→ **Material provided**:
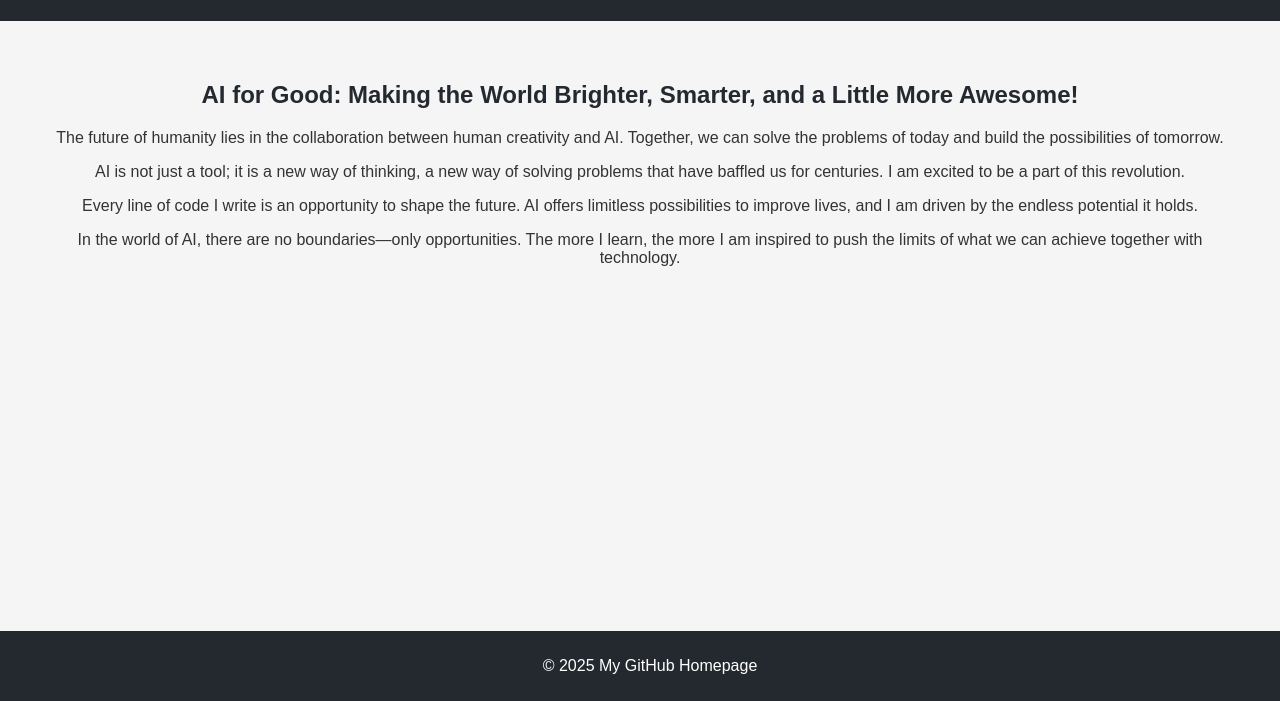
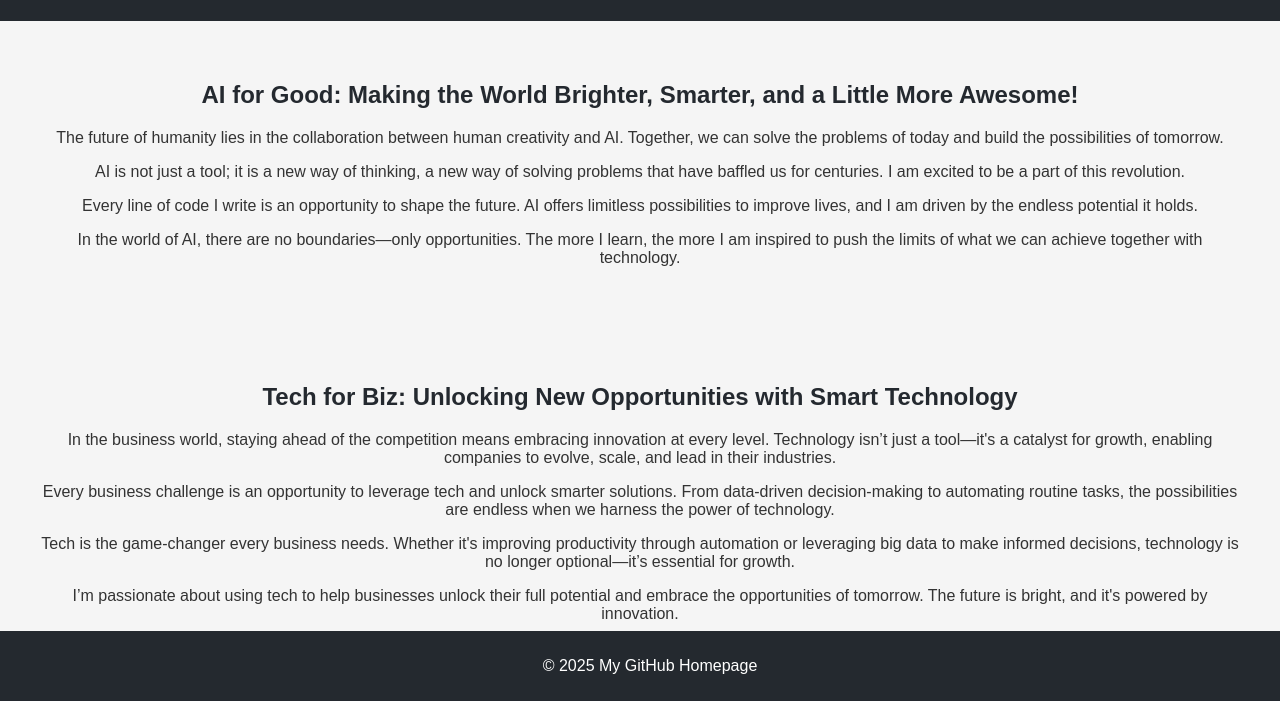
Before and after one commit to hansenhonnor/hansenhonnor.github.io, a plain HTML site: page index.html in a window 1280 px wide. Shown: the part 99-800 px from the top of the page. Drawn offline with Linux system fonts and the light colour scheme.

Commit message:
Update index.html

```diff
--- a/index.html
+++ b/index.html
@@ -46,6 +46,13 @@
         <p>Every line of code I write is an opportunity to shape the future. AI offers limitless possibilities to improve lives, and I am driven by the endless potential it holds.</p>
         <p>In the world of AI, there are no boundaries—only opportunities. The more I learn, the more I am inspired to push the limits of what we can achieve together with technology.</p>
     </div>
+    <div class="content">
+    <h2>Tech for Biz: Unlocking New Opportunities with Smart Technology</h2>
+        <p>In the business world, staying ahead of the competition means embracing innovation at every level. Technology isn’t just a tool—it's a catalyst for growth, enabling companies to evolve, scale, and lead in their industries.</p>
+        <p>Every business challenge is an opportunity to leverage tech and unlock smarter solutions. From data-driven decision-making to automating routine tasks, the possibilities are endless when we harness the power of technology.</p>
+        <p>Tech is the game-changer every business needs. Whether it's improving productivity through automation or leveraging big data to make informed decisions, technology is no longer optional—it’s essential for growth.</p>
+        <p>I’m passionate about using tech to help businesses unlock their full potential and embrace the opportunities of tomorrow. The future is bright, and it's powered by innovation.</p>
+    </div>
     <footer>
         <p>© 2025 My GitHub Homepage</p>
     </footer>
```
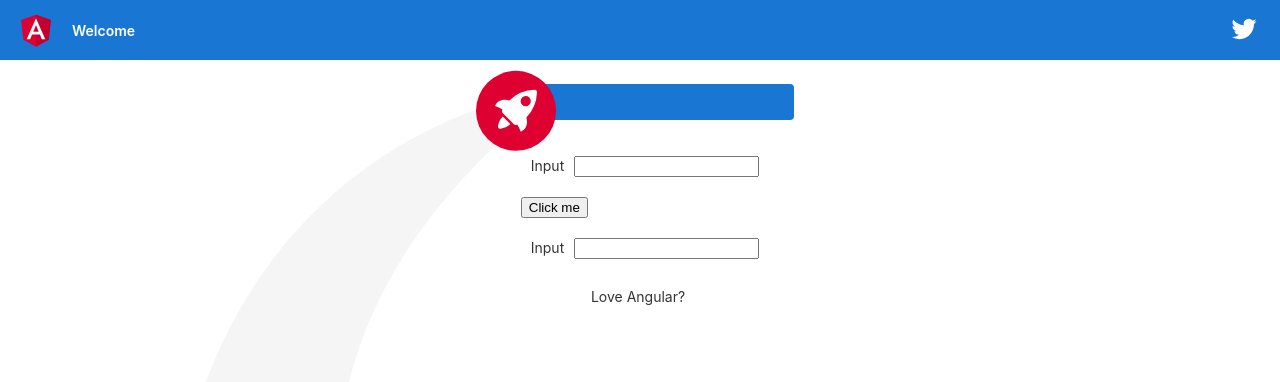
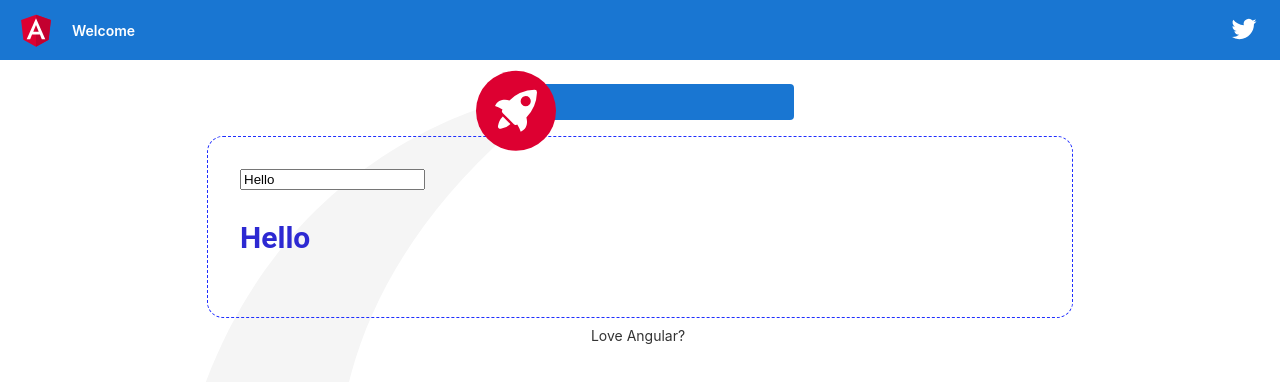
Before and after one commit to Error4ik/angular, an Angular app: page / in a window 1280 px wide. Shown: the top 382 px of the page. Built offline with nearby package versions, Linux system fonts and the light colour scheme.

Commit message:
Two way binding.

```diff
--- a/src/app/app.component.html
+++ b/src/app/app.component.html
@@ -47,26 +47,7 @@
   </div>
 
   <!-- Resources -->
-  <div>
-    <div>
-      <label for="name">Input</label>
-      <input type="text" id="name" (input)="onInput($event)">
-    </div>
-    <p>{{ inputValue }}</p>
-    <div>
-      <button (click)="onCLick()">Click me</button>
-    </div>
-    <div>
-      <label for="name2">Input</label>
-      <input
-        id="name2"
-        type="text"
-        (keyup.enter)="onInput2($event)"
-        (blur)="onBlur(myInput.value)"
-        #myInput
-      >
-    </div>
-  </div>
+  <app-my2></app-my2>
 
   <!-- Footer -->
   <footer>
--- a/src/app/app.module.ts
+++ b/src/app/app.module.ts
@@ -4,6 +4,7 @@
 import { AppComponent } from './app.component';
 import {MyComponent} from './my/my.component';
 import { My2Component } from './my2/my2.component';
+import {FormsModule} from '@angular/forms';
 
 @NgModule({
   declarations: [
@@ -12,7 +13,8 @@
     My2Component
   ],
   imports: [
-    BrowserModule
+    BrowserModule,
+    FormsModule
   ],
   providers: [],
   bootstrap: [AppComponent]
--- a/src/app/my2/my2.component.css
+++ b/src/app/my2/my2.component.css
@@ -1,6 +1,6 @@
 .my-component {
   width: 800px;
-  border: 1rem dashed #1f2dff;
+  border: 1px dashed #1f2dff;
   border-radius: 1rem;
   padding: 2rem;
 }
--- a/src/app/my2/my2.component.html
+++ b/src/app/my2/my2.component.html
@@ -1,13 +1,4 @@
 <div class="my-component">
-  <h2>
-    This is my {{title}}
-  </h2>
-
-  <p>Lorem ipsum dolor sit amet, consectetur adipisicing elit. A at consectetur, cupiditate facere fuga, fugiat id,
-    ipsam laborum maxime modi molestiae natus nemo officiis quidem quos rem reprehenderit sapiente similique. Accusamus,
-    adipisci architecto corporis cum cumque cupiditate ducimus esse eum exercitationem fugit illum inventore iure labore
-    minus nostrum pariatur, quaerat quas, quia quo quod reiciendis repellat sint unde. Adipisci, dolorem expedita
-    inventore magnam placeat sunt vel! Alias amet, aperiam atque aut consequuntur cupiditate deleniti dolorem, eos est
-    id, incidunt nulla odio quae reiciendis soluta temporibus voluptate. Architecto consequatur exercitationem illo
-    quidem quos! Aut, placeat, veritatis? Cumque doloribus numquam quae voluptatibus.</p>
+  <input type="text" [(ngModel)]="title">
+  <p>{{ title }}</p>
 </div>
--- a/src/app/my2/my2.component.ts
+++ b/src/app/my2/my2.component.ts
@@ -1,4 +1,4 @@
-import { Component } from '@angular/core';
+import {Component} from '@angular/core';
 
 @Component({
   selector: 'app-my2',
@@ -6,4 +6,5 @@
   styleUrls: ['./my2.component.css']
 })
 export class My2Component {
+  title = 'Hello';
 }
```
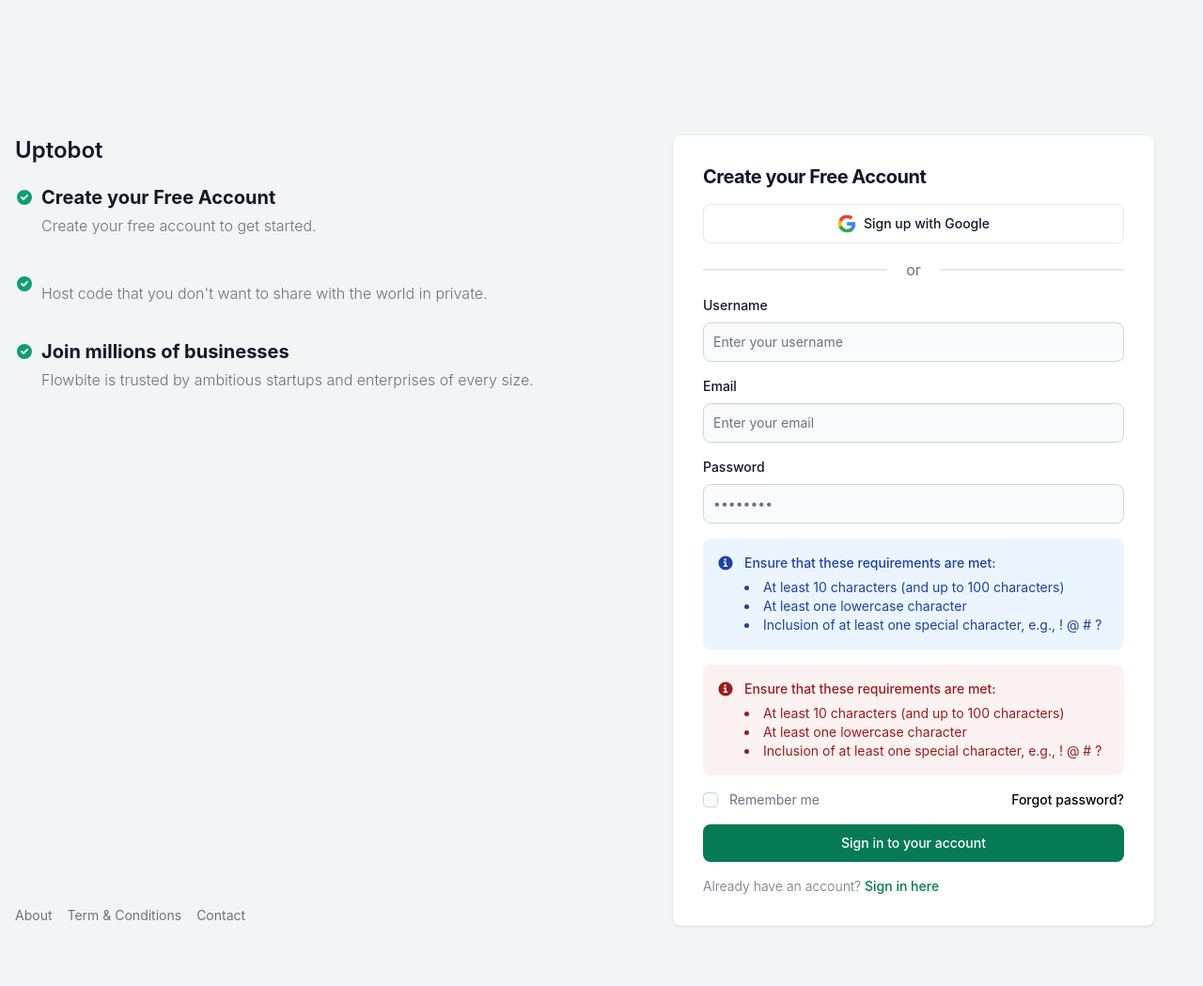
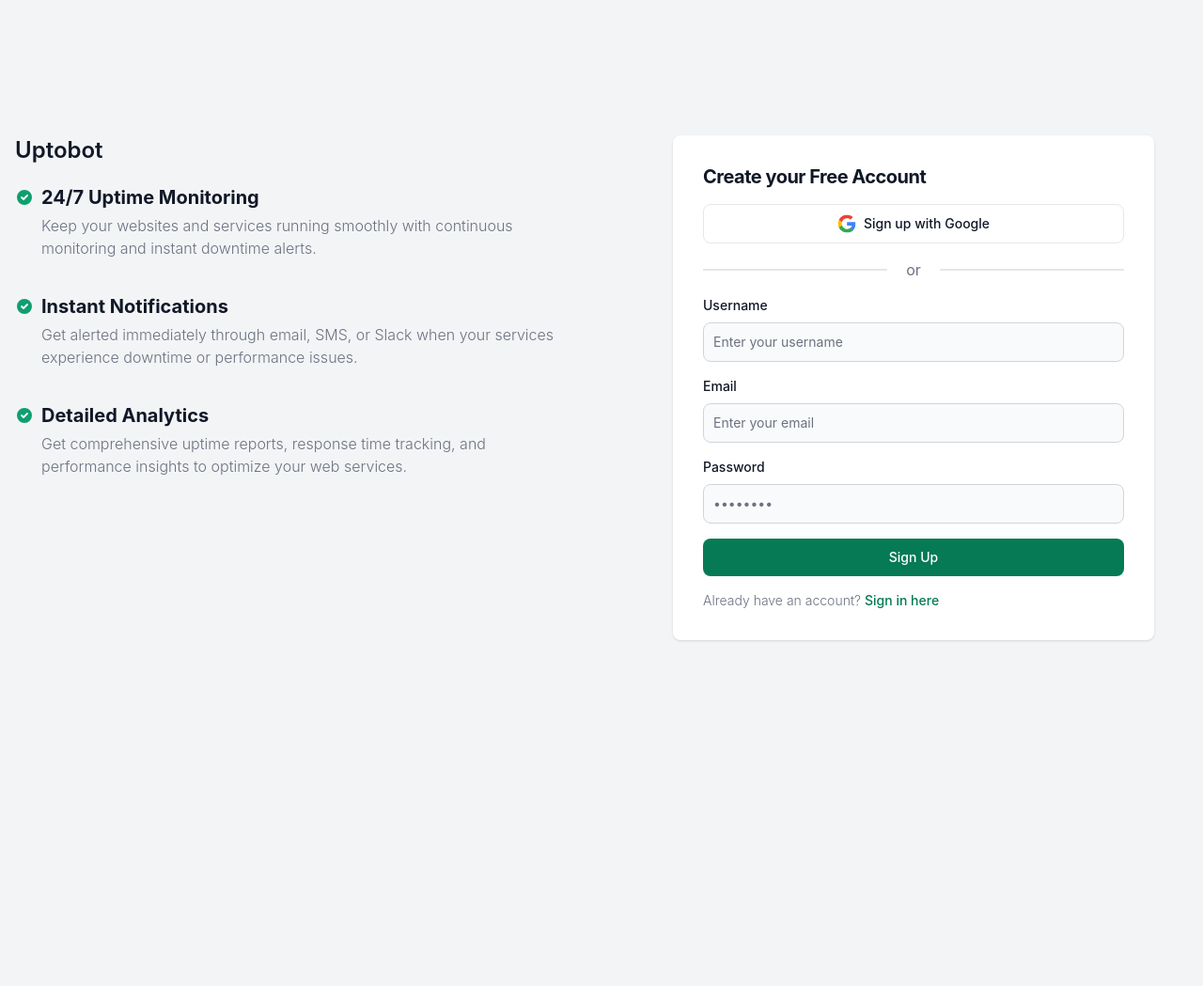
Before and after one commit to Mark-Oise/Uptobot, a Django app: page /accounts/signup/ in a window 1280 px wide. Shown: the whole page at 94% size. After the commit the page ends 682 px from the top, so only its background shows below. Run offline with Django 4.2, Linux system fonts and the light colour scheme; data comes from the database, SQL or seed files in the repository; both versions use the stored data as it was after the commit; parts of the project's set-up code (start-up, migrations or seed data) failed here and were passed over; some libraries are stand-ins or nearby versions.

Commit message:
update signup workflow

```diff
--- a/config/settings.py
+++ b/config/settings.py
@@ -204,7 +204,7 @@ SOCIALACCOUNT_PROVIDERS = {
 
 LOGIN_REDIRECT_URL = 'monitor:monitor_list'
 SOCIALACCOUNT_LOGIN_ON_GET = True
-
+ACCOUNT_LOGOUT_ON_GET = True
 
 
 # Celery settings
--- a/templates/account/signup.html
+++ b/templates/account/signup.html
@@ -8,7 +8,6 @@
             <div>
                 <a href="#"
                     class="inline-flex items-center mb-6 text-2xl font-semibold text-gray-900 lg:mb-10 dark:text-white">
-
                     Uptobot
                 </a>
                 <div class="flex">
@@ -19,10 +18,10 @@
                             clip-rule="evenodd"></path>
                     </svg>
                     <div>
-                        <h3 class="mb-2 text-xl font-bold leading-none text-gray-900 dark:text-white">Create your Free
-                            Account</h3>
-                        <p class="mb-2 font-light text-gray-500 dark:text-gray-400">Create your free account to get
-                            started.</p>
+                        <h3 class="mb-2 text-xl font-bold leading-none text-gray-900 dark:text-white">24/7 Uptime
+                            Monitoring</h3>
+                        <p class="mb-2 font-light text-gray-500 dark:text-gray-400">Keep your websites and services
+                            running smoothly with continuous monitoring and instant downtime alerts.</p>
                     </div>
                 </div>
                 <div class="flex pt-8">
@@ -33,9 +32,10 @@
                             clip-rule="evenodd"></path>
                     </svg>
                     <div>
-                        <h3 class="mb-2 text-xl font-bold leading-none text-gray-900 dark:text-white"></h3>
-                        <p class="mb-2 font-light text-gray-500 dark:text-gray-400">Host code that you don't want to
-                            share with the world in private.</p>
+                        <h3 class="mb-2 text-xl font-bold leading-none text-gray-900 dark:text-white">Instant
+                            Notifications</h3>
+                        <p class="mb-2 font-light text-gray-500 dark:text-gray-400">Get alerted immediately through
+                            email, SMS, or Slack when your services experience downtime or performance issues.</p>
                     </div>
                 </div>
                 <div class="flex pt-8">
@@ -46,36 +46,18 @@
                             clip-rule="evenodd"></path>
                     </svg>
                     <div>
-                        <h3 class="mb-2 text-xl font-bold leading-none text-gray-900 dark:text-white">Join millions
-                            of businesses</h3>
-                        <p class="mb-2 font-light text-gray-500 dark:text-gray-400">Flowbite is trusted by ambitious
-                            startups and enterprises of every size.</p>
+                        <h3 class="mb-2 text-xl font-bold leading-none text-gray-900 dark:text-white">Detailed Analytics
+                        </h3>
+                        <p class="mb-2 font-light text-gray-500 dark:text-gray-400">Get comprehensive uptime reports,
+                            response time tracking, and performance insights to optimize your web services.</p>
                     </div>
                 </div>
             </div>
-            <nav>
-                <ul class="flex space-x-4">
-                    <li>
-                        <a href="#"
-                            class="text-sm text-gray-500 hover:underline hover:text-gray-900 dark:text-gray-400 dark:hover:text-white">About</a>
-                    </li>
-                    <li>
-                        <a href="#"
-                            class="text-sm text-gray-500 hover:underline hover:text-gray-900 dark:text-gray-400 dark:hover:text-white">Term
-                            & Conditions</a>
-                    </li>
-                    <li>
-                        <a href="#"
-                            class="text-sm text-gray-500 hover:underline hover:text-gray-900 dark:text-gray-400 dark:hover:text-white">Contact</a>
-                    </li>
-                </ul>
-            </nav>
+
         </div>
         <div class="mb-6 text-center lg:hidden">
             <a href="#" class="inline-flex items-center text-2xl font-semibold text-gray-900 lg:hidden dark:text-white">
-                <img class="w-8 h-8 mr-2" src="https://flowbite.s3.amazonaws.com/blocks/marketing-ui/logo.svg"
-                    alt="logo">
-                Flowbite
+                Uptobot
             </a>
         </div>
         <div class="w-full col-span-6 mx-auto bg-white rounded-lg shadow dark:bg-gray-800 md:mt-0 sm:max-w-lg xl:p-0">
@@ -138,7 +120,7 @@
                             class="bg-gray-50 border border-gray-300 text-gray-900 sm:text-sm rounded-lg focus:ring-green-500 focus:border-green-500 block w-full p-2.5 dark:bg-gray-700 dark:border-gray-600 dark:placeholder-gray-400 dark:text-white dark:focus:ring-blue-500 dark:focus:border-blue-500"
                             required="">
                     </div>
-                    <div class="flex p-4 mb-4 text-sm text-blue-800 rounded-lg bg-blue-50 dark:bg-gray-800 dark:text-blue-400"
+                    <!-- <div class="flex p-4 mb-4 text-sm text-blue-800 rounded-lg bg-blue-50 dark:bg-gray-800 dark:text-blue-400"
                         role="alert">
                         <svg class="flex-shrink-0 inline w-4 h-4 me-3 mt-[2px]" aria-hidden="true"
                             xmlns="http://www.w3.org/2000/svg" fill="currentColor" viewBox="0 0 20 20">
@@ -171,27 +153,12 @@
                                 <li>Inclusion of at least one special character, e.g., ! @ # ?</li>
                             </ul>
                         </div>
-                    </div>
+                    </div> -->
 
-                    <div class="flex items-center justify-between">
-                        <div class="flex items-start">
-                            <div class="flex items-center h-5">
-                                <input id="remember" aria-describedby="remember" type="checkbox"
-                                    class="w-4 h-4 border border-gray-300 rounded bg-gray-50 focus:ring-3 focus:ring-primary-300 dark:bg-gray-700 dark:border-gray-600 dark:focus:ring-primary-600 dark:ring-offset-gray-800"
-                                    required="">
-                            </div>
-                            <div class="ml-3 text-sm">
-                                <label for="remember" class="text-gray-500 dark:text-gray-300">Remember me</label>
-                            </div>
-                        </div>
-                        <a href="#"
-                            class="text-sm font-medium text-primary-600 hover:underline dark:text-primary-500">Forgot
-                            password?</a>
-                    </div>
+
                     <button type="submit"
                         class="w-full text-white bg-green-600 hover:bg-green-800 focus:ring-4 focus:outline-none focus:ring-green-300 font-medium rounded-lg text-sm px-5 py-2.5 text-center dark:bg-green-600 dark:hover:bg-green-700 dark:focus:ring-green-800">
-                        Sign
-                        in to your account
+                        Sign Up
                     </button>
                     <p class="text-sm font-light text-gray-500 dark:text-gray-400">
                         Already have an account? <a href="{% url 'account_login' %}"
```
Also changed, not shown: templates/account/login.html (+24 -48 lines), db.sqlite3.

→ **Work task**: Could you copy every line from the records that has "title" in it?

→ **Written response**:
-    This is my {{title}}
+  <input type="text" [(ngModel)]="title">
+  <p>{{ title }}</p>
+  title = 'Hello';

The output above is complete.